Americas new mantra: No place is safe from violence

LOS ANGELES — Whether you live in Colorado, Alabama or California, one thing is certain about life in America today: The violence that seems to be forever happening somewhere else will eventually strike home.

You might have thought the shootings and bombings and beatings were always, thankfully, taking place elsewhere. But what they have really been doing is circling closer and closer.

As of presstime Wednesday, there is a little boy still in serious condition. A teen and an adult escaped with lighter wounds, as did two other little boys.

The scenes on television are so familiar by now they unspool like summer reruns: the helicopters circling overhead, victims fleeing the scene, SWAT teams, ambulances, the tidbit-by-tidbit babble of the news anchors. It is familiar, but it is always worse with children. Always.

The rest of the world should understand the setting of this latest attack. A Jewish community center in the summer is alive with noisy kids, enthusiastic young counselors and hovering older staff. It smells of sunscreen and pizza. Parents and staff come and go, waving as they tug their over-excited children through the ruckus.

I know this, because at the time of the shooting at the North Valley, my 6-year-old boy was at his day camp across town at the Westside JCC. We parents find thousands of things to worry about in any given day. It never occurred to me to worry about him at the JCC. Now that joins the list. Repeat the new American mantra: No place is safe. No place is safe.

Nine years ago, during the Gulf War, Los Angeles Police Department anti-terrorism experts visited area synagogues and other Jewish institutions and encouraged them to beef up security. Some places did.

Those that didn't will now face complex and expensive issues of how to, in L.A. Police Chief Bernard Parks words, "harden the target" against the violence out there. JCCs have long functioned as campuses for preschools and camps, but they have likely neglected the security responsibility that comes with being a school in today's world.

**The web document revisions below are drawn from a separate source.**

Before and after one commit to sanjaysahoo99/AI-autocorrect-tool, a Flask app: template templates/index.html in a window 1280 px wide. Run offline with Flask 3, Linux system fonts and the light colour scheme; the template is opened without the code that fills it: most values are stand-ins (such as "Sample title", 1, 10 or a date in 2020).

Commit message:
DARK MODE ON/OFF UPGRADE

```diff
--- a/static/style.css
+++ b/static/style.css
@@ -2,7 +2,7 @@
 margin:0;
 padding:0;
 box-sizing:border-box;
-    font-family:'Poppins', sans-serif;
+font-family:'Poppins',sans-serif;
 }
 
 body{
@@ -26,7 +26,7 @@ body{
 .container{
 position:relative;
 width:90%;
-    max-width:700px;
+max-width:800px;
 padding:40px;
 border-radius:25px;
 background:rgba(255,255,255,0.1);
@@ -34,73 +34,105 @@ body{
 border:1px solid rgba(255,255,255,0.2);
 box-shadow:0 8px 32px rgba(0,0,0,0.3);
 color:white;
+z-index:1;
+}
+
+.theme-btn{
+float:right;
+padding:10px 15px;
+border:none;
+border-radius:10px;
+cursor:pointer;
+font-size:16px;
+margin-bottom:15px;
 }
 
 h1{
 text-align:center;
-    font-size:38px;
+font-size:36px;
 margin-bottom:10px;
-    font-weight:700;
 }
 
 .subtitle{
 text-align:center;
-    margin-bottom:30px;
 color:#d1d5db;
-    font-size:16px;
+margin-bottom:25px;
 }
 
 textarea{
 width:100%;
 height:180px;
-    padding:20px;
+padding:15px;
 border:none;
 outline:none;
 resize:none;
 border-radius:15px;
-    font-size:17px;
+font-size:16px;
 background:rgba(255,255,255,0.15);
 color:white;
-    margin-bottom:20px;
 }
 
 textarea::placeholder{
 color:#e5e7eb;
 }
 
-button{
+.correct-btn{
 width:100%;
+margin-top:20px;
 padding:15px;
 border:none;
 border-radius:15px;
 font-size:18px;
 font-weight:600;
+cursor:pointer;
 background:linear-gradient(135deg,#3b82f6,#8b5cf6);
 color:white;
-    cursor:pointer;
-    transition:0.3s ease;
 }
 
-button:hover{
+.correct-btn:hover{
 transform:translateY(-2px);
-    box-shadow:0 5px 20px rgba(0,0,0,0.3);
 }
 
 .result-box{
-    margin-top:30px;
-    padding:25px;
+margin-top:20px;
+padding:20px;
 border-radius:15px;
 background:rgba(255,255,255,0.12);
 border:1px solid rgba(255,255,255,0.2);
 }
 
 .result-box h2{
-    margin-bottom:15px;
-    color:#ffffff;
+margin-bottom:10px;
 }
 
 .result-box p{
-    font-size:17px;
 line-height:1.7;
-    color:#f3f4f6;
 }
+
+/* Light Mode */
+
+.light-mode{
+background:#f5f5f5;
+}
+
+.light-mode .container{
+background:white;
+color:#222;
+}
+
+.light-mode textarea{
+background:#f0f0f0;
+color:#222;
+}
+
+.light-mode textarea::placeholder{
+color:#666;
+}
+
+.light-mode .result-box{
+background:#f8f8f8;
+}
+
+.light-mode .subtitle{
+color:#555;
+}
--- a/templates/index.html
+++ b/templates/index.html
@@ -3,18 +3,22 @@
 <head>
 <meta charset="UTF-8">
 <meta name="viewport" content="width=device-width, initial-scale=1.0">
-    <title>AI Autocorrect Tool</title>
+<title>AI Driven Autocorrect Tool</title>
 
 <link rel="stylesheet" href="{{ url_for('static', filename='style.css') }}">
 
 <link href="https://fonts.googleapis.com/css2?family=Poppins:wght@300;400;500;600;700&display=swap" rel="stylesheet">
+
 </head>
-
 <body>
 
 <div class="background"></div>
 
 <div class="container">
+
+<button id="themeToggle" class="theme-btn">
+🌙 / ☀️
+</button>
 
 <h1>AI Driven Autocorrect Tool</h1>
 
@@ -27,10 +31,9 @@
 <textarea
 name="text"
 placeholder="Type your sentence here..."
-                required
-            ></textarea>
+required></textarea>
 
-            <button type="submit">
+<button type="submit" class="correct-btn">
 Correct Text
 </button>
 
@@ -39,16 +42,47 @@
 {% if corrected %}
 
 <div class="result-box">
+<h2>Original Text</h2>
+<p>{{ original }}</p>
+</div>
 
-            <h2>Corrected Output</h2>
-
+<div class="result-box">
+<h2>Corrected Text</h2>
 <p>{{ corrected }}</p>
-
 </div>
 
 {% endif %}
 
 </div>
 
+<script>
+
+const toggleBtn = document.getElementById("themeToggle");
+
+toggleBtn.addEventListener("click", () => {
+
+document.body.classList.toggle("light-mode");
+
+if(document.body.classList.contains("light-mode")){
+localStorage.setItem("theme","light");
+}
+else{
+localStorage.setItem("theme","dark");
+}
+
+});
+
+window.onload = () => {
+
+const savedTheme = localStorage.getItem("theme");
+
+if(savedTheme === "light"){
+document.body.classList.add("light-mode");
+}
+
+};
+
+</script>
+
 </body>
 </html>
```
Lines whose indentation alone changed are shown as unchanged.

But will any security measures they now take make us worry less? No, not anymore. The damage has been done.

An hour after the shooting, long before Buford Furrow turned himself in, we received word that federal and local investigators were already investigating the attack as a hate crime. It didn't surprise us.

Last year the Jewish Journal reported on a series of white supremacist-linked vandalism in Granada Hills and other San Fernando Valley communities. Hindsight is 20/20, but experts from the Simon Wiesenthal Center to the Anti-Defamation League have long warned that the step from a swastika to a gun is not as great as we'd like to believe.

Hate isn't the end of the story, though.

At a press conference shortly after the shooting, Jeffrey L. Rouss, executive vice president of the Jewish Community Centers of Greater Los Angeles, departed from his written comments to plea for gun control. So did Rabbi Marvin Hier of the Wiesenthal Center and the ADL's David Lehrer.

These men risked politicizing the moment, but it was a noble risk. Evidently, it can't be said often enough or loud enough by enough sane people for our representatives to understand: Hate and psychosis are not unique to our country, but easy access to firearms is.

It is time for Jews from across the religious and political spectrum to join in lobbying for saner gun laws. Suddenly, assault rifles are a Jewish issue.

Jews are stunned, outraged, anxious and grieving. We feel for the injured and their parents even more because we have walked those same halls, with our own children.

"I'm in shock," one of our reporters on the scene of the story told me by cell phone. "My kid's Jewish day school is 10 minutes away. It's all so arbitrary."

She's right to be in shock. But she's wrong that these sorts of attacks, in America, in 1999, are all so arbitrary.

On the contrary, they are beginning to feel inevitable.

Rob Eshman

Rob Eshman is national editor of the Forward. Follow him @foodaism.